## EXERCISE OBJECTIVE
Report each line of the entries that contains the word "setIsOpen", copied in full.

(Screenshot and code edit data)
******
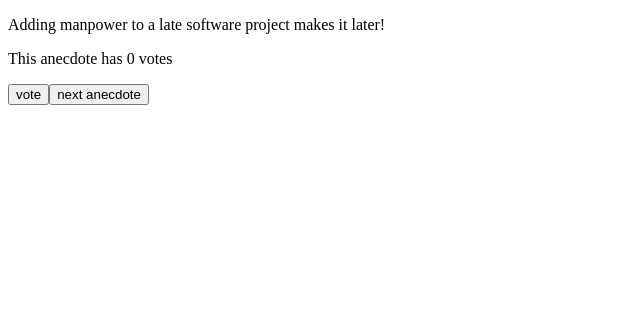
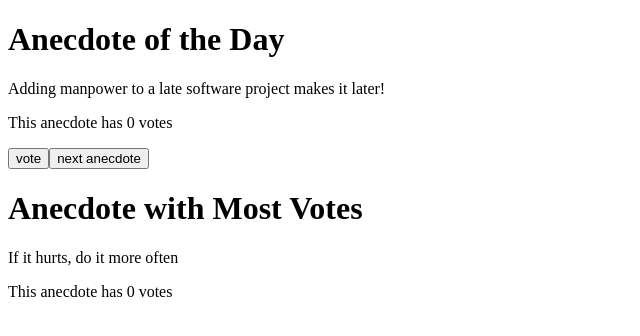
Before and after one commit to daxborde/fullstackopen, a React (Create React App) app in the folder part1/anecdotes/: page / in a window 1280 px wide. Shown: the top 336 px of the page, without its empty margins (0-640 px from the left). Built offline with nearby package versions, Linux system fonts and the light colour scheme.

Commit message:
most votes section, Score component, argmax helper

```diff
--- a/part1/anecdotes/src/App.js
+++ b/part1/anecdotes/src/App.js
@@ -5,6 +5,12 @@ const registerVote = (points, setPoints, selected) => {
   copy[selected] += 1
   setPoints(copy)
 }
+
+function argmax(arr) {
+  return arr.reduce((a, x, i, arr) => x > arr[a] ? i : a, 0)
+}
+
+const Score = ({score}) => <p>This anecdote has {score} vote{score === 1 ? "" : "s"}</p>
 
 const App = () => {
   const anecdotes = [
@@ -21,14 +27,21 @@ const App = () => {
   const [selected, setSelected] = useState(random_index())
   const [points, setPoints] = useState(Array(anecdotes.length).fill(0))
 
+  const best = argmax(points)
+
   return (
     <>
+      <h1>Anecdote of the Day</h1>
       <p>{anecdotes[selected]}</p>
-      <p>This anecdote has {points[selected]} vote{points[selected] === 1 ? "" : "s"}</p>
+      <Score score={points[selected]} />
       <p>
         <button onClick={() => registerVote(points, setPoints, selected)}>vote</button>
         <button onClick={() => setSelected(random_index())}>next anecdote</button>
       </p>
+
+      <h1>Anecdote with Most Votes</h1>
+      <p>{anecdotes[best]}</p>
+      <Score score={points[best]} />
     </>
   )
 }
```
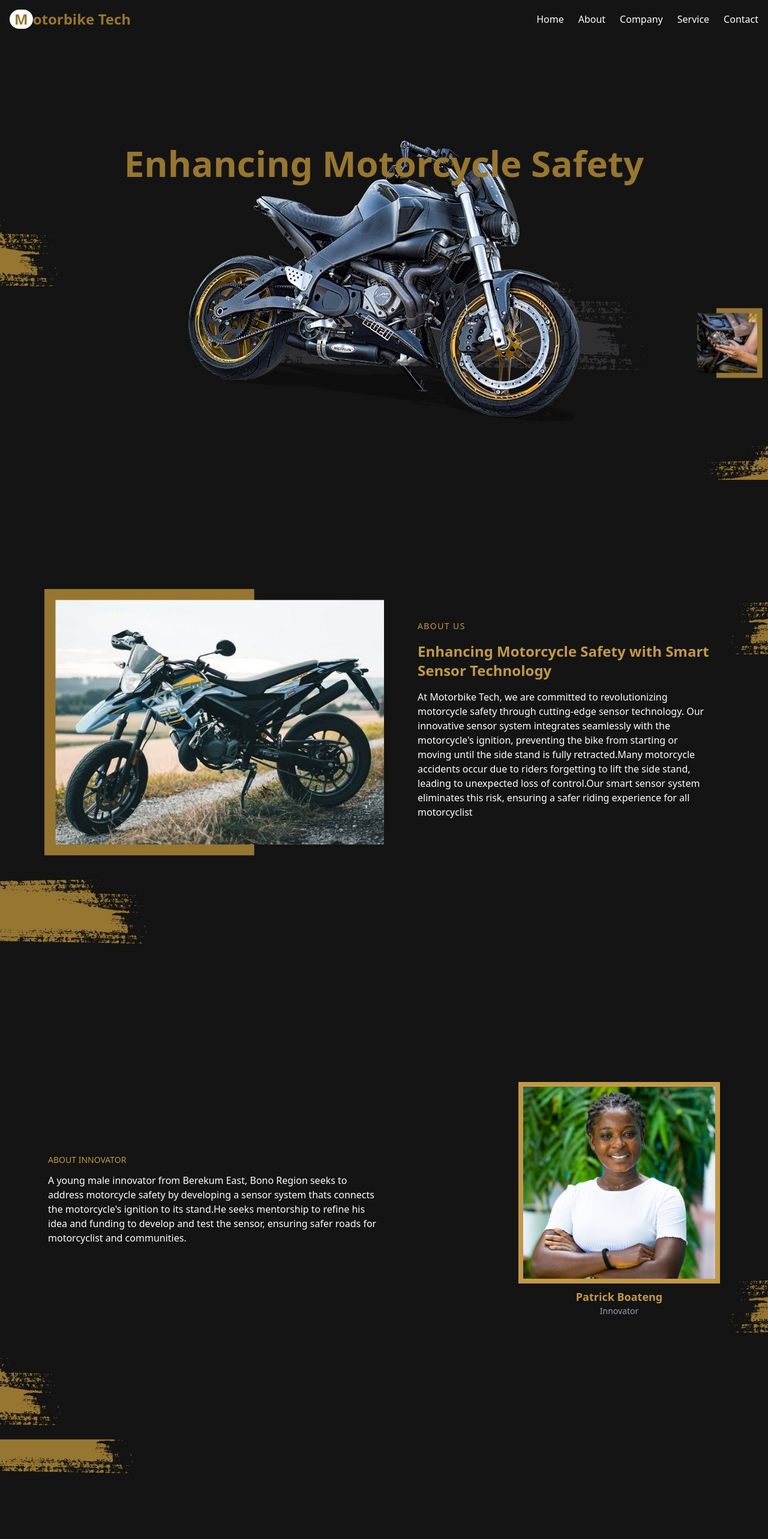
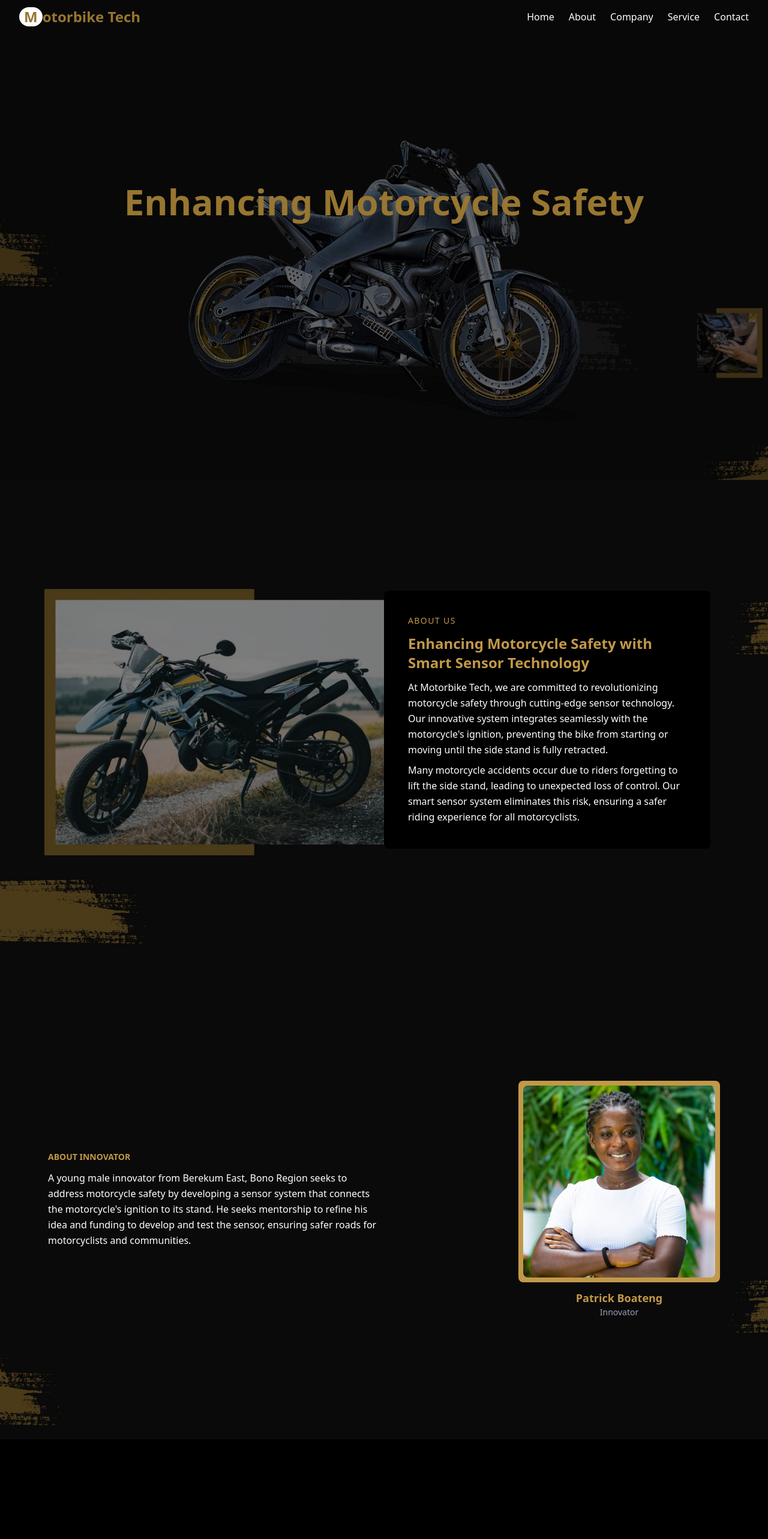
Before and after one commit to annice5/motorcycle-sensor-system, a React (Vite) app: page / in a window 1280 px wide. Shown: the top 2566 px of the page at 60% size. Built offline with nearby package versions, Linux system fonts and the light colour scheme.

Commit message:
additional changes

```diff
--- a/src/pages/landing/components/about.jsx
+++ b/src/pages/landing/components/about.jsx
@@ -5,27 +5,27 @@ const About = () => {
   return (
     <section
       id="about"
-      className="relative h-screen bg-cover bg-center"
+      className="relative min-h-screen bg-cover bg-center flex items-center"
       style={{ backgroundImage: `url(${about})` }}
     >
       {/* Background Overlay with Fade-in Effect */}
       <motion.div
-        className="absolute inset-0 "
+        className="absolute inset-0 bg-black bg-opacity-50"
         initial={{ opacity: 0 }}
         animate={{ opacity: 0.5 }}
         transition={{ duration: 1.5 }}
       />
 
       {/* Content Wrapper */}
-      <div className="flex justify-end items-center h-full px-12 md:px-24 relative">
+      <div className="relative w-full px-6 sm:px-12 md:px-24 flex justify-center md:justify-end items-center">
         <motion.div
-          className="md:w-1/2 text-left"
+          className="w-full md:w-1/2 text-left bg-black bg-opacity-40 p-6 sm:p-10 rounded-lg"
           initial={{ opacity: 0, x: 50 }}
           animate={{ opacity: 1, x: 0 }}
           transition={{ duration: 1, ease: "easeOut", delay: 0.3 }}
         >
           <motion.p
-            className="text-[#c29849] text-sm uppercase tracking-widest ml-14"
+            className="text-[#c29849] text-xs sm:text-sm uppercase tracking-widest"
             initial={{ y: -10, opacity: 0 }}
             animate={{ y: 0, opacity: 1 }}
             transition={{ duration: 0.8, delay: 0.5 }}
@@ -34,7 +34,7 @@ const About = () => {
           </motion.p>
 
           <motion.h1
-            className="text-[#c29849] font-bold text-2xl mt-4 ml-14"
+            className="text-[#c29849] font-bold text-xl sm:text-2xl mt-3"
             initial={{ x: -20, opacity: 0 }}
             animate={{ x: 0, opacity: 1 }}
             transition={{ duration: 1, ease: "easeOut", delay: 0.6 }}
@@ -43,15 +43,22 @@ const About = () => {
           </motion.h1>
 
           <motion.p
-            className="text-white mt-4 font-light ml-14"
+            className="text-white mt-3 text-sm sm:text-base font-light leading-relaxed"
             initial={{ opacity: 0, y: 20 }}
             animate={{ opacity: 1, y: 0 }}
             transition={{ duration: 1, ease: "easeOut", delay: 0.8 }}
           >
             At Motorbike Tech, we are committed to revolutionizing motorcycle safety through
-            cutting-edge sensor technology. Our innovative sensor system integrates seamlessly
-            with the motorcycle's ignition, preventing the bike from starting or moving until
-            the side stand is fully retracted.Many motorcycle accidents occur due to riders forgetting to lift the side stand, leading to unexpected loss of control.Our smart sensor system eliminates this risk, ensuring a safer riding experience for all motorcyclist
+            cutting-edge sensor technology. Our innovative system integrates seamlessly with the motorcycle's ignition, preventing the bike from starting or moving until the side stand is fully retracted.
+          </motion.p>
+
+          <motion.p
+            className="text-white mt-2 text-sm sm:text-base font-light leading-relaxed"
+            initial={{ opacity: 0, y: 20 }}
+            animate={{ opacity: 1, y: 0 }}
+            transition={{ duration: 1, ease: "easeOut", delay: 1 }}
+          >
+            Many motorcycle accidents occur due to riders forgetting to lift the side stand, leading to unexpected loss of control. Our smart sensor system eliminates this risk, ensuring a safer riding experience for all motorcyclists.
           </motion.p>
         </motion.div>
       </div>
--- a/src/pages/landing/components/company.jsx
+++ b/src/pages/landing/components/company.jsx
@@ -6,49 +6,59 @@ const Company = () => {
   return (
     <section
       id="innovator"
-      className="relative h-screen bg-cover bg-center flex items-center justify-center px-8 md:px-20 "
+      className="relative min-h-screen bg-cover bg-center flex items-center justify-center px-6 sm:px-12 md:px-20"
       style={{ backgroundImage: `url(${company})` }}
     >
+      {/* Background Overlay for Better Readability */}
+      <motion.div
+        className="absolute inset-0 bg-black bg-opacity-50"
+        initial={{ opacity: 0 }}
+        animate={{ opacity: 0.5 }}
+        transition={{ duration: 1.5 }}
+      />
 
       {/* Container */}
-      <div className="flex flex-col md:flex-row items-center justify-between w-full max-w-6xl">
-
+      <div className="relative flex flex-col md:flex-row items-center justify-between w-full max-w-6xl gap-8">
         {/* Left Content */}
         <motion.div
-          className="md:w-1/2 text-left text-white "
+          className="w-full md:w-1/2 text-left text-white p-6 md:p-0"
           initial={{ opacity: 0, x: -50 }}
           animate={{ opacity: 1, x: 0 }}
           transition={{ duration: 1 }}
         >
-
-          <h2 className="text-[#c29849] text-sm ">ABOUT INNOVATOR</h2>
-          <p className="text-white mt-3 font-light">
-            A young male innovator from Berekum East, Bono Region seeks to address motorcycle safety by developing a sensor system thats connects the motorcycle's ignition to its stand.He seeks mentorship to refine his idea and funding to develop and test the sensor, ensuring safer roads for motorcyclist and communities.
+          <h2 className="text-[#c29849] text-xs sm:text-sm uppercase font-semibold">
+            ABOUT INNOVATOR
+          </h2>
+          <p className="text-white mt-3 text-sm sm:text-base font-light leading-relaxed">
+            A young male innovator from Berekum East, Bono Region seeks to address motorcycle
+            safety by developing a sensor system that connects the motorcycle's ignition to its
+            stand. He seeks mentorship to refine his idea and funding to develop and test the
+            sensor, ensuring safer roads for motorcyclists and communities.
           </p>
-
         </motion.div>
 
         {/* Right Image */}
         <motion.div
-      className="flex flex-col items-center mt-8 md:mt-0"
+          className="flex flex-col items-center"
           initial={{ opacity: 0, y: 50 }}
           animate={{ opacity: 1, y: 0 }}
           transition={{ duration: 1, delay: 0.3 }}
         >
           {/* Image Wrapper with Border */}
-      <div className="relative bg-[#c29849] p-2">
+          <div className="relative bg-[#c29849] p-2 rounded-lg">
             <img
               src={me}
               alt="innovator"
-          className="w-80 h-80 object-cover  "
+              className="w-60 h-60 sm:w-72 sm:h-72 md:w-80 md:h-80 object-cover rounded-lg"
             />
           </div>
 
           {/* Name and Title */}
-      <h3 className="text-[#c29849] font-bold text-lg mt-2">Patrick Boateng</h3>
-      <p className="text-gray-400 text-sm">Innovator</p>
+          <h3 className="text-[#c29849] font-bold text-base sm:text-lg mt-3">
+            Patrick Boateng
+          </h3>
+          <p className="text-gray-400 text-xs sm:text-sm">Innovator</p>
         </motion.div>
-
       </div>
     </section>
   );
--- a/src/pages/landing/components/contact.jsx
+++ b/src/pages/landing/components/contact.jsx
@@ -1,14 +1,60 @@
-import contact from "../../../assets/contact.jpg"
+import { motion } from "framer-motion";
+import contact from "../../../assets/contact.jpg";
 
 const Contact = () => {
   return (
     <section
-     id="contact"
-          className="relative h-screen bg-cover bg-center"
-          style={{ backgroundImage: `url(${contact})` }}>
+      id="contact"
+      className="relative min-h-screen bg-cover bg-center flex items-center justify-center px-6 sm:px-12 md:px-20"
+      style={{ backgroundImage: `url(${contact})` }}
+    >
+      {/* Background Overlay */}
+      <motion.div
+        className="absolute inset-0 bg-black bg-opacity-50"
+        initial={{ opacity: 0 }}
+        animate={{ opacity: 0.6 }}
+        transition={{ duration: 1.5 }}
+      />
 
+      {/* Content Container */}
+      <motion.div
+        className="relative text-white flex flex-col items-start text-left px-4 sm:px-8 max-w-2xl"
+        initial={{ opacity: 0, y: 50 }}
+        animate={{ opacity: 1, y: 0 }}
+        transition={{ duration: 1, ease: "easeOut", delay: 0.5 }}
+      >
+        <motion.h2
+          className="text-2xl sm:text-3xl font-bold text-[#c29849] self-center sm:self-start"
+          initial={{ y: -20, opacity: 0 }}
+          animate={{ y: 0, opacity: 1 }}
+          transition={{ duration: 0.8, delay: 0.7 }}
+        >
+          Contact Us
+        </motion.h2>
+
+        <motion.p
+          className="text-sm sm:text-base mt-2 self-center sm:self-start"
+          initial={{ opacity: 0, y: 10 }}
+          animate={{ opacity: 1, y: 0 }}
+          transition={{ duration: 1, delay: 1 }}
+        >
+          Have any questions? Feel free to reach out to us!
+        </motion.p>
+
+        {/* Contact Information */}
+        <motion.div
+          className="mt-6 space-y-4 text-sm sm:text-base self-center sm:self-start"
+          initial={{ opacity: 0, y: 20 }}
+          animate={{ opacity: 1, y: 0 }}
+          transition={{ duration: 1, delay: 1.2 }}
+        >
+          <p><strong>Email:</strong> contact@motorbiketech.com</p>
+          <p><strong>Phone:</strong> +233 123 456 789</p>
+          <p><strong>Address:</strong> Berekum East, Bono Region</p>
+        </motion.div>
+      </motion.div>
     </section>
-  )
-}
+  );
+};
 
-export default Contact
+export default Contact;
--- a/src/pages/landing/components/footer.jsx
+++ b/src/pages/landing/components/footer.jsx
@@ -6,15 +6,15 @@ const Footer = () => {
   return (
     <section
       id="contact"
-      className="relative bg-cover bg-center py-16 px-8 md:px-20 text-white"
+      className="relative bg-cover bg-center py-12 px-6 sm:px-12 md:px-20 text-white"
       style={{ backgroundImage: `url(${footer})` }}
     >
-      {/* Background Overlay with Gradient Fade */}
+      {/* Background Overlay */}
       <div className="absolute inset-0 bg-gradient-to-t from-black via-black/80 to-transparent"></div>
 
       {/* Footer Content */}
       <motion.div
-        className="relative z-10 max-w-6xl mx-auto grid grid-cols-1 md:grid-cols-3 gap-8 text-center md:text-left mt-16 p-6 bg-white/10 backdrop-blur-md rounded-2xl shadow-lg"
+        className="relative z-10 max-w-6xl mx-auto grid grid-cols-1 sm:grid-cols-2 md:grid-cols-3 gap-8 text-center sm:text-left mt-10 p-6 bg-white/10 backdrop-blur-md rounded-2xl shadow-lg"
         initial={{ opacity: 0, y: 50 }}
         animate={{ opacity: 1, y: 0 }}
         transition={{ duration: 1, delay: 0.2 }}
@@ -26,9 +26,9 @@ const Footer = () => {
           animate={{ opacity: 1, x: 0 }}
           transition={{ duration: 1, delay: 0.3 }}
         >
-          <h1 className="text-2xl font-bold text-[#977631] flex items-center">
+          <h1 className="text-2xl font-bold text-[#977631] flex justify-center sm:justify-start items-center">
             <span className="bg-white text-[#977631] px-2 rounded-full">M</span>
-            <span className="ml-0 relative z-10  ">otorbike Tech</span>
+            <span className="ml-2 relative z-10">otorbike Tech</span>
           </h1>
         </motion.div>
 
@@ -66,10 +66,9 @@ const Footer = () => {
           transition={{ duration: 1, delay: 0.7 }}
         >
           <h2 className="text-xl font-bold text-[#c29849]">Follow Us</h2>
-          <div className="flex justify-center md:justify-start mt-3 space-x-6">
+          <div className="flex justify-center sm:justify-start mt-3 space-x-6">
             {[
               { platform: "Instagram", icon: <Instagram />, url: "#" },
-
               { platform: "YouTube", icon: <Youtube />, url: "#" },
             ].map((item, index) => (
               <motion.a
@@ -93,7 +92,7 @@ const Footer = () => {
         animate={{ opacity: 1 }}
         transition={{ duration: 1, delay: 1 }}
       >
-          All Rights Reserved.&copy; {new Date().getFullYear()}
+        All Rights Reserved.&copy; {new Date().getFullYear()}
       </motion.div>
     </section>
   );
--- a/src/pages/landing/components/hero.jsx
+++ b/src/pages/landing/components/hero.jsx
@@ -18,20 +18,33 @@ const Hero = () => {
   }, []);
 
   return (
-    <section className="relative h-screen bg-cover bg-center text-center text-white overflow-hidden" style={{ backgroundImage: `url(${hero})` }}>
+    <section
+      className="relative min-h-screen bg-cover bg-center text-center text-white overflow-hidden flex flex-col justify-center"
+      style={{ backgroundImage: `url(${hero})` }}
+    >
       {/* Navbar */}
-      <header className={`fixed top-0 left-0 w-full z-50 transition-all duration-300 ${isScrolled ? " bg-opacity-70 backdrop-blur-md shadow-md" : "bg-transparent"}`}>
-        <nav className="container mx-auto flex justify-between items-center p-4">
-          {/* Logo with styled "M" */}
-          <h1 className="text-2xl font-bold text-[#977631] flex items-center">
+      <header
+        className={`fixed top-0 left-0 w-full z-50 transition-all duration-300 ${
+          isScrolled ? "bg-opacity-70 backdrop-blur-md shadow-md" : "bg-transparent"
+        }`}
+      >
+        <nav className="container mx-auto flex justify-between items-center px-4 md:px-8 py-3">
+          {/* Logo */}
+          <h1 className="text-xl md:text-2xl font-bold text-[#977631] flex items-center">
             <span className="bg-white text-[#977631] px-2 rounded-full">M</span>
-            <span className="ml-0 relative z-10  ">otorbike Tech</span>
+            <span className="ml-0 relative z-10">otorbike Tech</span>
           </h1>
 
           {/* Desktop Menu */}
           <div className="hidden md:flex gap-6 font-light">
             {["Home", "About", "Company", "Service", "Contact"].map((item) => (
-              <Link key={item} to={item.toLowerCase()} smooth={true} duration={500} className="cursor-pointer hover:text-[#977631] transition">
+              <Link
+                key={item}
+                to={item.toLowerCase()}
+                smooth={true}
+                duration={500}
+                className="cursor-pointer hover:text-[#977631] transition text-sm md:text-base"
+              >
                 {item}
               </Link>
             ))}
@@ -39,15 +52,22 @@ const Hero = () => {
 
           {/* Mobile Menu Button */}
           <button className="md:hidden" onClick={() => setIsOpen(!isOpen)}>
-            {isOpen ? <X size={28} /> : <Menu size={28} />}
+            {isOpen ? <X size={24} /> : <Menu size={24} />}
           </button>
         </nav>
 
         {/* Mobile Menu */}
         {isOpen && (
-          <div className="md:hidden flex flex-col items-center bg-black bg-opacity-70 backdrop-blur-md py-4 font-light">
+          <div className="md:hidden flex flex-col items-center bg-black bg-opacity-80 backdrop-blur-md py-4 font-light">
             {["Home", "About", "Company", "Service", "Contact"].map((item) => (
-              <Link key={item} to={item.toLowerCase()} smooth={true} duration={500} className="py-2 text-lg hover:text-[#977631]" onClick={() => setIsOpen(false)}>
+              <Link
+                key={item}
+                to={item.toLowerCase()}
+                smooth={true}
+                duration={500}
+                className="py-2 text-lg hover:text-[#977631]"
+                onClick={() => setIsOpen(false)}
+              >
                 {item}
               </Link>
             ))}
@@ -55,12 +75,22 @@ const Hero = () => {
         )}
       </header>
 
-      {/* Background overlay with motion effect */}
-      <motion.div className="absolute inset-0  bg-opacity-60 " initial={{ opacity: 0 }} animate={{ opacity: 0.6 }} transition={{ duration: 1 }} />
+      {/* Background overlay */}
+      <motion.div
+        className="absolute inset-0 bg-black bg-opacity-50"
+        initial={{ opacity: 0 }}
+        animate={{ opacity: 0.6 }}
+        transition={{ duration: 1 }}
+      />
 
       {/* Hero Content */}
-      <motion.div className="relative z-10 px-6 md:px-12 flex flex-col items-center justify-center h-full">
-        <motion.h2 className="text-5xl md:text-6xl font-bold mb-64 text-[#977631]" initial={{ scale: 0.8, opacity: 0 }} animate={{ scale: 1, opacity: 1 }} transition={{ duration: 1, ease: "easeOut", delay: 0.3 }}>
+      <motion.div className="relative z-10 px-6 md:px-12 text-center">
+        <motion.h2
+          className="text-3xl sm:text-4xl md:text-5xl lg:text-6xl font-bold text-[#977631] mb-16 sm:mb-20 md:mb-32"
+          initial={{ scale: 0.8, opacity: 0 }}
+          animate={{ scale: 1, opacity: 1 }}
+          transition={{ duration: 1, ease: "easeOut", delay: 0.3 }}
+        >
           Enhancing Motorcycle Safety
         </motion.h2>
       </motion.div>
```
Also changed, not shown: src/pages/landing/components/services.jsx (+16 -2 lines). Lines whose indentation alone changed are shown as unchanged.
******
## RESULT OF THIS EXERCISE
           <button className="md:hidden" onClick={() => setIsOpen(!isOpen)}>
-              <Link key={item} to={item.toLowerCase()} smooth={true} duration={500} className="py-2 text-lg hover:text-[#977631]" onClick={() => setIsOpen(false)}>
+                onClick={() => setIsOpen(false)}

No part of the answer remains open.